- 2 The joy of anticipation
- 3 The three generations of planning approaches.
- 4 First-generation: reminders, to-do list, checklist.
- 5 Second generation: planning and preparation.
- 6 Third generation: planning, prioritization, and control.
- 7 Simple Tiny Shifts as a third-generation tool.
Why planning will make you happier?
Michael Fordyce, a psychologist and a pioneer in the field of measurement and empirical intervention of happiness, has identified 14 reasons that distinguish happy people.
- being oriented in the present;
- be more productive by performing meaningful activities;
- planning and capacity to organize.
The organization and planning contribute to the satisfaction of the small results achieved daily and to the pleasant awareness of having made the most of one’s time.
The joy of anticipation
As Shawn Achor argues in his book “The Happiness Advantage”, the anticipation of an activity or moment is often more enjoyable than the activity itself.

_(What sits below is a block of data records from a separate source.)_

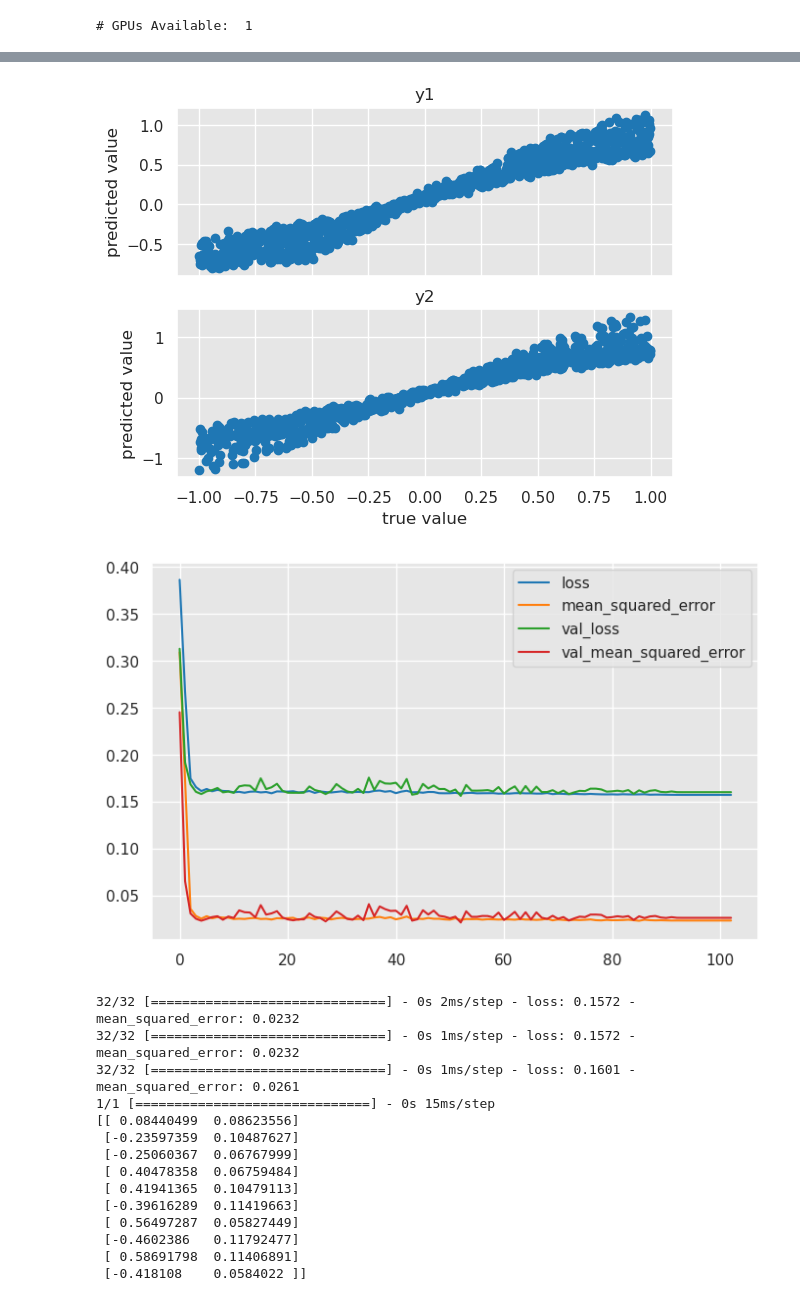
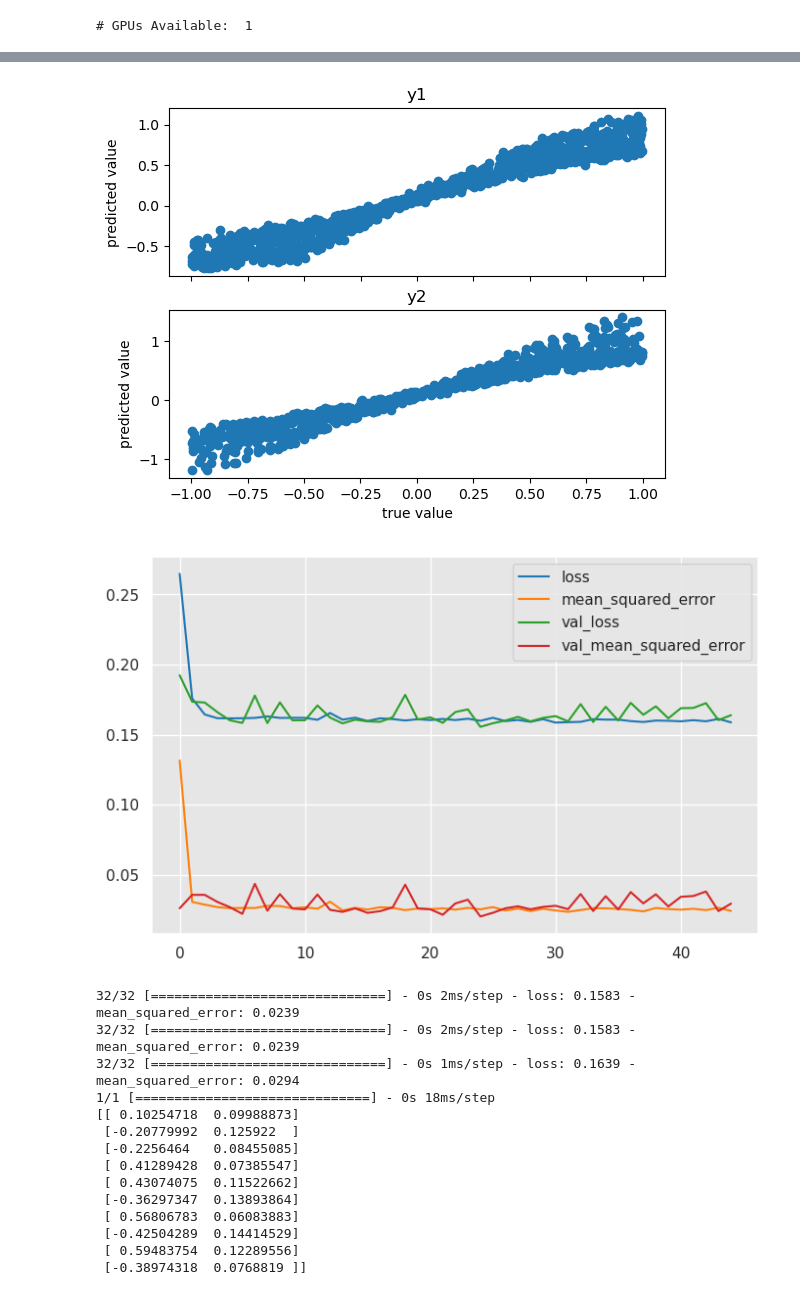
Before and after one commit to sreeragvn/FPDS-final-project-Leakage-Detection, a Jupyter notebook: leakage subclassing api.ipynb, the cells around one changed output, grey strips where cells are left out. Cells and saved outputs as stored; diff of their text form; code cells hidden in the pictures.

```diff
--- a/leakage subclassing api.ipynb
+++ b/leakage subclassing api.ipynb
@@ -155,8 +155,9 @@ scheduler = tf.keras.optimizers.schedules.PolynomialDecay(initial_learning_rate=
     decay_steps= decay_steps,
     end_learning_rate= end_learning_rate,
     power=1)
-kernel_regularizer=tf.keras.regularizers.L1(0.01)
-callbacks=[keras.callbacks.EarlyStopping(monitor='val_mean_squared_error',patience=50)]
+kernel_regularizer=tf.keras.regularizers.L1L2(0.01)
+callbacks=[keras.callbacks.EarlyStopping(monitor='val_mean_squared_error',patience=20)]
+initializer=tf.keras.initializers.HeUniform
 
 def learning_curves(history)   :
     sns.set_style('darkgrid', {'axes.facecolor': '.9'})
@@ -284,7 +285,7 @@ class Hidden_layer(layers.Layer):
         self.kernel_regularizer = kernel_regularizer
 
     def build(self, input_shape):
-        self.W = self.add_weight(shape=(input_shape[-1],self.units), initializer=tf.keras.initializers.HeUniform,
+        self.W = self.add_weight(shape=(input_shape[-1],self.units), initializer=initializer,
                                  trainable=True, regularizer=self.kernel_regularizer)
 
     def call(self, inputs):
@@ -298,7 +299,7 @@ class Output_layer(layers.Layer):
         self.kernel_regularizer = kernel_regularizer
 
     def build(self, input_shape):
-        self.W = self.add_weight(shape=(input_shape[-1],self.units), initializer=tf.keras.initializers.HeUniform,
+        self.W = self.add_weight(shape=(input_shape[-1],self.units), initializer=initializer,
                                  trainable=True, regularizer=self.kernel_regularizer)
 
     def call(self, inputs):
@@ -372,19 +373,19 @@ rmse of y2:  0.16358573692307762
-[figure, old version]
+[figure, new version]
-[figure, old version]
+[figure, new version]
-32/32 [==============================] - 0s 2ms/step - loss: 0.1572 - mean_squared_error: 0.0232
-32/32 [==============================] - 0s 1ms/step - loss: 0.1572 - mean_squared_error: 0.0232
-32/32 [==============================] - 0s 1ms/step - loss: 0.1601 - mean_squared_error: 0.0261
-1/1 [==============================] - 0s 15ms/step
-[[ 0.08440499  0.08623556]
- [-0.23597359  0.10487627]
- [-0.25060367  0.06767999]
- [ 0.40478358  0.06759484]
- [ 0.41941365  0.10479113]
- [-0.39616289  0.11419663]
- [ 0.56497287  0.05827449]
- [-0.4602386   0.11792477]
- [ 0.58691798  0.11406891]
- [-0.418108    0.0584022 ]]
+32/32 [==============================] - 0s 2ms/step - loss: 0.1583 - mean_squared_error: 0.0239
+32/32 [==============================] - 0s 2ms/step - loss: 0.1583 - mean_squared_error: 0.0239
+32/32 [==============================] - 0s 1ms/step - loss: 0.1639 - mean_squared_error: 0.0294
+1/1 [==============================] - 0s 18ms/step
+[[ 0.10254718  0.09988873]
+ [-0.20779992  0.125922  ]
+ [-0.2256464   0.08455085]
+ [ 0.41289428  0.07385547]
+ [ 0.43074075  0.11522662]
+ [-0.36297347  0.13893864]
+ [ 0.56806783  0.06083883]
+ [-0.42504289  0.14414529]
+ [ 0.59483754  0.12289556]
+ [-0.38974318  0.0768819 ]]
 # %%
 # A neural network with subclassing api on Augmented data
 
```
Also changed, not shown: parts of 5 cells of this notebook, 1 other file.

It has been scientifically proven that even just waiting to have a laugh (for example before going to see a movie or a comedy show) increases the endorphin level by 27% (American Physiological Society). Placing, even if not in the immediate future, a holiday, a dinner or planning hours dedicated to your hobby can relieve stress and give you an injection of happiness.
That’s why planning can make you happy.
The three generations of planning approaches.
In addition to effective time management, planning is a great ally in the clarification of one’s priorities and activities over which we have real control.
Identifying what really matters to us helps in defining medium and long-term goals.
Automatically, as a sort of natural selection, during the planning of the month, week and day we will give priority to all those activities that bring us closer to our goal.
Stephen Covey illustrates three generations of planning approaches in “First Things First”.
Each generation is the evolution of the previous one.
First-generation: reminders, to-do list, checklist.
The first generation is based on the “reminders”, “to do list” and checklist. Anything that is not completed on the same day is automatically added to the to-do list the next day.
In this generation, it is easy to lose sight of what is important and is more inclined to chase urgency.
So you jump from one activity to another without a real logic, arriving in the evening with the feeling of having done a lot, but of not having concluded anything.
It is without a doubt the methodology that hardly allows to reach an objective.
Second generation: planning and preparation.
Those who live in the second generation love agendas and calendars.
It is aimed at achieving objectives, thanks to the identification of deadlines and the scheduling of appointments and activities.
Even if this process is systematic and can be efficient, one becomes a slave to one’s own calendar.
The planned activities lay down the law and everything that interferes (very often, the normal daily vicissitudes) is seen as an impediment and lived with frustration.
This way of working does not facilitate personal satisfaction and makes us blind to a wider picture of all the spheres of our life: work, relationships, well-being, mind and spirit.
Third generation: planning, prioritization, and control.
Who belongs to the third generation keeps the focus on the goal.
Every activity is part of a far-sighted plan aimed at personal fulfillment and greater productivity, very often in all areas of one’s life.
The important things are those that live according to our vision.
Control is a fundamental phase because it allows us to take stock of the situation and reconnect with our goal.
Is the goal always the same? Are we losing sight of some important aspects? Where are we now compared to where we want to be?
Simple Tiny Shifts as a third-generation tool.
Simple Tiny Shifts Planner creates this path.
- Design your Year: identification of the vision and its objective
- Make it Real and Plan my Year: planning
- Review the Target & Monthly Checkpoints: control